▶ _WHAT YOU SHOULD DO_
The string "Dashboard" appears in some lines of the entries that follow; copy each such line.

── MATERIALS PROVIDED ──

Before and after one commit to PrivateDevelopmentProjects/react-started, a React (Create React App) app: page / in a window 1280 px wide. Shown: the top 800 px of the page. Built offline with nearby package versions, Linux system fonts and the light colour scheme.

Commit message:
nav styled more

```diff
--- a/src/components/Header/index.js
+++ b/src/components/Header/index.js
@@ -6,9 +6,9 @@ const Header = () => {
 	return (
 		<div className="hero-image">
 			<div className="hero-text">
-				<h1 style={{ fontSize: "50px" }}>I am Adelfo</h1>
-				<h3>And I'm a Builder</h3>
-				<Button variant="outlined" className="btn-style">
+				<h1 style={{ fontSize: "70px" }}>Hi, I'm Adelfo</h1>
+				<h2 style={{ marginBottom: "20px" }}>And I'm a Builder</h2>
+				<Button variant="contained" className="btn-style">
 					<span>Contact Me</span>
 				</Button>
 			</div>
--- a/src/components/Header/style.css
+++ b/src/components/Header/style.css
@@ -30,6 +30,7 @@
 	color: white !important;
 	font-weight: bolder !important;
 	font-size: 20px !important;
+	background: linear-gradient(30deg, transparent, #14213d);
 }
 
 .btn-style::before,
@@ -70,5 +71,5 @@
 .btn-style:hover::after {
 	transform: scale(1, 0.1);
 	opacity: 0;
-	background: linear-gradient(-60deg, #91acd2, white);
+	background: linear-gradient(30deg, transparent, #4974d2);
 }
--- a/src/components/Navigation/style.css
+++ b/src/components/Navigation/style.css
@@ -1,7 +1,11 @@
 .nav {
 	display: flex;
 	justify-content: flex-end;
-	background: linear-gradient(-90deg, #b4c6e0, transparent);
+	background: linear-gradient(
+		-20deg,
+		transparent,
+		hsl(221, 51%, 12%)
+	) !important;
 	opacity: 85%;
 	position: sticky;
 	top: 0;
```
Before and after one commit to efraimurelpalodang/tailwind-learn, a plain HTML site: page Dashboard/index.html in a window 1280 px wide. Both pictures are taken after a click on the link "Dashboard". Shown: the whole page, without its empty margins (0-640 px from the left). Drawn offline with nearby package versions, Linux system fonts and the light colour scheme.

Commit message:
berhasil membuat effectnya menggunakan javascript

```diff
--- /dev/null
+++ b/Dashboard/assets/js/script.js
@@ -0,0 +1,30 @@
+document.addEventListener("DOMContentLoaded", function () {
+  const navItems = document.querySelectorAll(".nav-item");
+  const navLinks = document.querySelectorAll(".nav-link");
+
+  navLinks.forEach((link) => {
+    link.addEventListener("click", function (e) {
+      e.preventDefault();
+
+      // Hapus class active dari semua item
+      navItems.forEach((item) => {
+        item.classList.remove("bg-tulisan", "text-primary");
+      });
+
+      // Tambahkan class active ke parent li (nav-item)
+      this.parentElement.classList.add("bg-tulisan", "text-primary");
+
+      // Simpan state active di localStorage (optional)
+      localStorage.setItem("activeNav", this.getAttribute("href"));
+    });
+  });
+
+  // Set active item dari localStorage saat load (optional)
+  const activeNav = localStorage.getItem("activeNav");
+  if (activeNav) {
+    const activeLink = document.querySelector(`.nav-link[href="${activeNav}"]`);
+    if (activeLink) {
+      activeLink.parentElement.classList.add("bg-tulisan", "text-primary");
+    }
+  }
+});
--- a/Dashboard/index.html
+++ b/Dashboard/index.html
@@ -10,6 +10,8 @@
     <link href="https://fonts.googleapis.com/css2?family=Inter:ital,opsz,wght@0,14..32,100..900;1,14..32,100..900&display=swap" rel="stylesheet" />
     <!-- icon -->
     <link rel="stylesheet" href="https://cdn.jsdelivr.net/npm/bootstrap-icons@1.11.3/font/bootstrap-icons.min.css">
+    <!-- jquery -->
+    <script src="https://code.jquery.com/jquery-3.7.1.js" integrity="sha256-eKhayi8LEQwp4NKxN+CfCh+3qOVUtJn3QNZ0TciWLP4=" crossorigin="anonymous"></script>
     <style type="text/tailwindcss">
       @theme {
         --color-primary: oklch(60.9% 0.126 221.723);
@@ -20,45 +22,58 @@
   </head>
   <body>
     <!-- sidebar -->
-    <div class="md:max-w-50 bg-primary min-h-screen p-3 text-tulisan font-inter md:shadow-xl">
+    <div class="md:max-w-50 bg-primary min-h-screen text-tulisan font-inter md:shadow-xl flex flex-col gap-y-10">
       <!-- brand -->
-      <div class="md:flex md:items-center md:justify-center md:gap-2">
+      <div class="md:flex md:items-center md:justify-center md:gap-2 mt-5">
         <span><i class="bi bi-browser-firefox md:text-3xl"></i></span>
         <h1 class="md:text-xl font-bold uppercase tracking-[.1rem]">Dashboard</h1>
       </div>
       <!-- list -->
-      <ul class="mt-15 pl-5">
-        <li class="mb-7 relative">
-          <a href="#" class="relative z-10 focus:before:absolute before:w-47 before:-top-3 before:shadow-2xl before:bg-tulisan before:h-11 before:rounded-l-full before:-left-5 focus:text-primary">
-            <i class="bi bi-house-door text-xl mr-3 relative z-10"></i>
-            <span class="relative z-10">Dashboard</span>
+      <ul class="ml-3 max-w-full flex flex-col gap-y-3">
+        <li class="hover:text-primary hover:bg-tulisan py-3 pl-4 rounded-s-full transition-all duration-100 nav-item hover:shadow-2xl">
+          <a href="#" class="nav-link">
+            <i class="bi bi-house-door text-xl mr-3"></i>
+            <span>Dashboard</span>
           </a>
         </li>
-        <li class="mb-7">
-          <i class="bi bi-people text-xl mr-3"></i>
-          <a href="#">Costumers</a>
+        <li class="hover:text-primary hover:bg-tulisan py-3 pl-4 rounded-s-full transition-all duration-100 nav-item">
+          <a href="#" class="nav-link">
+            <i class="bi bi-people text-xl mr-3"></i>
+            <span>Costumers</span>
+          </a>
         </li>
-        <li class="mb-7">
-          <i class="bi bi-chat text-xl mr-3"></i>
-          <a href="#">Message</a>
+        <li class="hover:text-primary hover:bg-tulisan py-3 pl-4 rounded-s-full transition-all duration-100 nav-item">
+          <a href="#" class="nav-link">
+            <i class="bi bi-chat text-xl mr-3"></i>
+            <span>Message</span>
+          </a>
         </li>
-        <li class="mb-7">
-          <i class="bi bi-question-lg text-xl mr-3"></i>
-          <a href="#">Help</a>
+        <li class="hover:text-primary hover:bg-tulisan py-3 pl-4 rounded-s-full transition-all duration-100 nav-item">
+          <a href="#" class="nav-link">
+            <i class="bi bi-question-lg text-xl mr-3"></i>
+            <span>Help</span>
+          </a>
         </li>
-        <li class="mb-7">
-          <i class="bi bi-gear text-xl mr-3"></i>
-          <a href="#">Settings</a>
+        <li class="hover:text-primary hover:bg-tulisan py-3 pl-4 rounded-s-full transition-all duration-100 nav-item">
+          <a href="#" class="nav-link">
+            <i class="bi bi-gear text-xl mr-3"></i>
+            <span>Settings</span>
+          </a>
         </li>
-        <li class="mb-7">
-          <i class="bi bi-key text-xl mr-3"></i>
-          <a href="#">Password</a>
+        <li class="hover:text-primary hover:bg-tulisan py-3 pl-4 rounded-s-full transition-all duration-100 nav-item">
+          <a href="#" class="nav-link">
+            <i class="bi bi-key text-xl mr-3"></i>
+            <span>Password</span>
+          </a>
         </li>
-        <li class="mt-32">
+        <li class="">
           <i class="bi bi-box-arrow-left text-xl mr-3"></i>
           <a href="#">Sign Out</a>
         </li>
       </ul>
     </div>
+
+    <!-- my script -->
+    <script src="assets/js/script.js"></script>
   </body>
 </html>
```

───

▶ _YOUR RESPONSE_
Before and after one commit to efraimurelpalodang/tailwind-learn, a plain HTML site: page Dashboard/index.html in a window 1280 px wide. Both pictures are taken after a click on the link "Dashboard". Shown: the whole page, without its empty margins (0-640 px from the left). Drawn offline with nearby package versions, Linux system fonts and the light colour scheme.
+++ b/Dashboard/assets/js/script.js
--- a/Dashboard/index.html
+++ b/Dashboard/index.html
         <h1 class="md:text-xl font-bold uppercase tracking-[.1rem]">Dashboard</h1>
-            <span class="relative z-10">Dashboard</span>
+            <span>Dashboard</span>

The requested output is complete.